Skip to content

The single-issue voter: A birder’s look at Barack Obama – D

September 25, 2007
by

It’s that time again. As civic-minded individuals do, I’m oft interested in how the platforms of those running for president affect my life, that’s as a birder naturally. With so many candidates and elections still more than a year off I decided to do the work so you, dear reader(s), don’t have to. So here’s what I hope will be a regular look as those who would be birder-in-chief. Starting with the long-shots and working my way up so that you all will be prepared when the time comes to cast your ballot. The thirteenth part of The Drinking Bird’s sixteen part series.

Illinois Senator Barack Obama, once the saving grace of the Democratic Party, is falling behind in the race for his party’s presidential nomination, a race that is quickly losing horses to the Hillary Clinton juggernaut we’ll look at next week. It may be perhaps early to write Obama off though, he’s a charismatic and idealistic candidate and an appealing choice to those of us uncomfortable with the “presidency by birthright” implications of a Bush-Clinton- Bush-Clinton succession. Didn’t we fight a whole war 250 years ago to avoid that sort of thing? Just lazy democracy all around in my mind.

In his short political career he’s proven to have a fairly decent bird-friendly record dating back to his time as a Illinois state Senator. He worked closely with the state’s Sierra Club chapter showing a true ability to understand complex environmental issues and making positive policy decisions. He fought against urban sprawl and the destruction of Illinois wetlands, and perhaps most impressively, mobilized residents in Chicago’s lowest incomes neighborhoods to fight against toxic-dumping in their communities. One of the environmental movement’s greatest challenges has been trying to remove itself from the perception that it is primarily a white upper-middle-class issue, and with Obama as the face of that movement perhaps more people from all walks of life could realize that protecting and preserving our natural spaces is an issue that should be important for every American.

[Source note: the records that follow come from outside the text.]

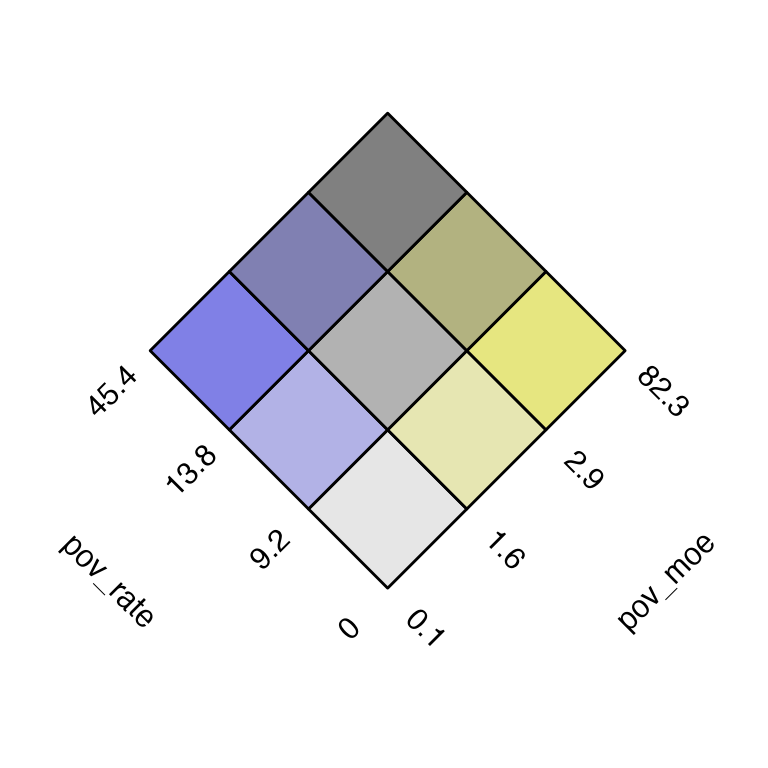
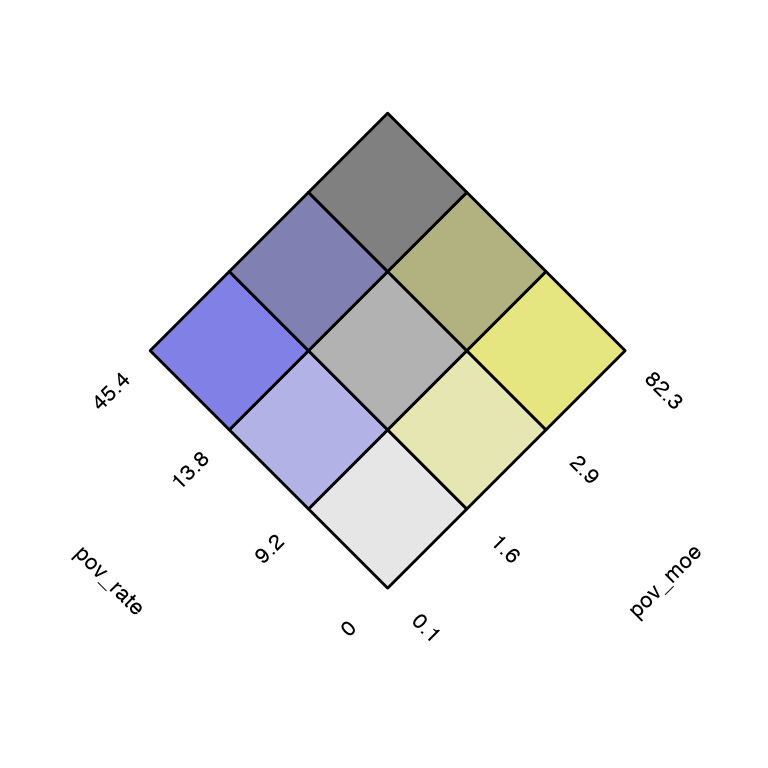
use patchwork to pair map and key

diff --git a/docs/reference/build_gkey.html b/docs/reference/build_gkey.html
@@ -40,7 +40,8 @@
 
 
 <meta property="og:title" content="Build a glyph key — build_gkey" />
-<meta property="og:description" content="This function creates a key of rotated glyphs for a map produced with build_gmap." />
+<meta property="og:description" content="This function creates a key of rotated glyphs for a map produced with
+build_gmap." />
 
 
 
@@ -114,10 +115,11 @@
     </div>
 
     <div class="ref-description">
-    <p>This function creates a key of rotated glyphs for a map produced with <code><a href='build_gmap.html'>build_gmap</a></code>.</p>
+    <p>This function creates a key of rotated glyphs for a map produced with
+<code><a href='build_gmap.html'>build_gmap</a></code>.</p>
     </div>
 
-    <pre class="usage"><span class='fu'>build_gkey</span><span class='op'>(</span><span class='va'>data</span>, glyph <span class='op'>=</span> <span class='st'>"icone"</span><span class='op'>)</span></pre>
+    <pre class="usage"><span class='fu'>build_gkey</span><span class='op'>(</span><span class='va'>data</span>, glyph <span class='op'>=</span> <span class='st'>"icone"</span>, fontSize <span class='op'>=</span> <span class='fl'>3</span>, transparent <span class='op'>=</span> <span class='cn'>FALSE</span><span class='op'>)</span></pre>
 
     <h2 class="hasAnchor" id="arguments"><a class="anchor" href="#arguments"></a>Arguments</h2>
     <table class="ref-arguments">
@@ -128,17 +130,27 @@
     </tr>
     <tr>
       <th>glyph</th>
-      <td><p>Name of glyph shape. Options include <code>icone</code> and <code>semi</code>.</p></td>
+      <td><p>Name of glyph shape. Options include <code>icone</code> and
+<code>semi</code>.</p></td>
+    </tr>
+    <tr>
+      <th>fontSize</th>
+      <td><p>An integer value. Default is 3.</p></td>
+    </tr>
+    <tr>
+      <th>transparent</th>
+      <td><p>A logical value. Option to make key background transparent.
+Default is FALSE.</p></td>
     </tr>
     </table>
 
     <h2 class="hasAnchor" id="details"><a class="anchor" href="#details"></a>Details</h2>
 
     <p>A key for the glyph map is not automatically generated with
-<code><a href='build_gmap.html'>build_gmap</a></code> and must be made using <code>build_gkey</code>. It is important
-that the arguments passed to <code>build_gkey</code> match those passed to
-<code><a href='build_gmap.html'>build_gmap</a></code>. The map and key can be viewed together using
-<code><a href='attach_key.html'>attach_key</a></code>.</p>
+<code><a href='build_gmap.html'>build_gmap</a></code> and must be made using <code>build_gkey</code>. It
+is important that the arguments passed to <code>build_gkey</code> match those
+passed to <code><a href='build_gmap.html'>build_gmap</a></code>. The map and key can be viewed together
+using <code><a href='attach_key.html'>attach_key</a></code>.</p>
     <h2 class="hasAnchor" id="see-also"><a class="anchor" href="#see-also"></a>See also</h2>
 
     <div class='dont-index'><p><code><a href='attach_key.html'>attach_key</a></code></p></div>

diff --git a/docs/reference/build_bkey.html b/docs/reference/build_bkey.html
@@ -126,7 +126,9 @@ the 3 x 3 colour grid.</p>
   flipAxis <span class='op'>=</span> <span class='cn'>FALSE</span>,
   expertR_est <span class='op'>=</span> <span class='cn'>NA</span>,
   expertR_err <span class='op'>=</span> <span class='cn'>NA</span>,
-  bound <span class='op'>=</span> <span class='cn'>NULL</span>
+  bound <span class='op'>=</span> <span class='cn'>NULL</span>,
+  fontSize <span class='op'>=</span> <span class='fl'>3</span>,
+  transparent <span class='op'>=</span> <span class='cn'>FALSE</span>
 <span class='op'>)</span></pre>
 
     <h2 class="hasAnchor" id="arguments"><a class="anchor" href="#arguments"></a>Arguments</h2>
@@ -168,6 +170,15 @@ error (Default: NA).</p></td>
       <td><p>A vector of eight elements representing the bounds for the
 estimate and error that will be used on the bivariate colour key.  These can
 be created offline using the <code><a href='findNbounds.html'>findNbounds</a></code> function.</p></td>
+    </tr>
+    <tr>
+      <th>fontSize</th>
+      <td><p>An integer value. Default is 3.</p></td>
+    </tr>
+    <tr>
+      <th>transparent</th>
+      <td><p>A logical value. Option to make the key background
+transparent. Default value is FALSE.</p></td>
     </tr>
     </table>
 

diff --git a/docs/articles/Vizumap.html b/docs/articles/Vizumap.html
@@ -70,7 +70,7 @@
       <h1 data-toc-skip>Using Vizumap</h1>
                         <h4 class="author">Lydia Lucchesi and Petra Kuhnert</h4>
             
-            <h4 class="date">2022-03-02</h4>
+            <h4 class="date">2022-04-04</h4>
       
       <small class="dont-index">Source: <a href="https://github.com/lydialucchesi/Vizumap/blob/master/vignettes/Vizumap.Rmd"><code>vignettes/Vizumap.Rmd</code></a></small>
       <div class="hidden name"><code>Vizumap.Rmd</code></div>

As a US Senator, Obama has continued that trend to some extent. He’s fought drilling in ANWR, the only environmental legislation of real importance since his arrival as a Senator but he did vote for the Bush administration’s 2005 Energy Policy Act because of its encouragement of ethanol/biodiesel technology despite its more pressing and obvious oil exploration impacts. To that end, his presidential platform encourages American automakers to produce more hybrid and ethanol fueled vehicles, with the habitat-loss implications that we’ve discussed over and over and over among his presidential candidate peers. It simply makes his statements supporting increased efficiency in power plants more ironic. It’s late in this series but perhaps I should step back and explain cause I harp on this a lot, but ethanol is a scam. It makes your auto less efficient, takes as much fossil fuel to produce as ethanol created, and increases dramatically the cost of your food at the grocery store. Not to mention that millions of acres of wildlife habitat protect by private citizens in the form of conservation easements will now be converted to farmland to fuel the nation’s energy needs, you can see why it’s a sticking point for me. The watchword is conservation of natural resources for both wildlife and for humans. Ethanol is like the heroin addict moving to cocaine and saying, “no worries, I’m off the smack now so it’s cool”. (rant over)

Obama does support restoring the nearly $2 billion in cuts made in conservation policies by the current White House occupant, including the conservation reserve and wetland reserve programs. He claims he will do more to encourage private citizens to protect the undeveloped spaces they own and says he will set aside new government wilderness areas, establish policies to deter international deforestation (again, not consistent with a energy in any way dependent on increased biofuel use, why do you think they’re cutting forest down in many cases?) and encourage communities to enhance local greenspace and wildlife conservation areas, all very bird and birder friendly.

Despite my distrust of Obama’s ethanol and biofuel policies, which are not in any way unique to him, he actually has a pretty fair platform. The positives outweigh the negatives, and he should be considered to be in the top tier of the Dems in the field in my view. He has a history of working with people outside the typical enviro mold and that’s going to be what has to be done if we’re going to find a solution to the issues plagueing bird populations in the United States.

Next: Hooray for Hollywood, and Fred Thompson

Advertisements
One Comment
  1. Mary Helen permalink
    September 25, 2007 1:08 pm

    Nice ethanol argument. You are right, of course, but few really seem to get it.

Comments are closed.

%d bloggers like this: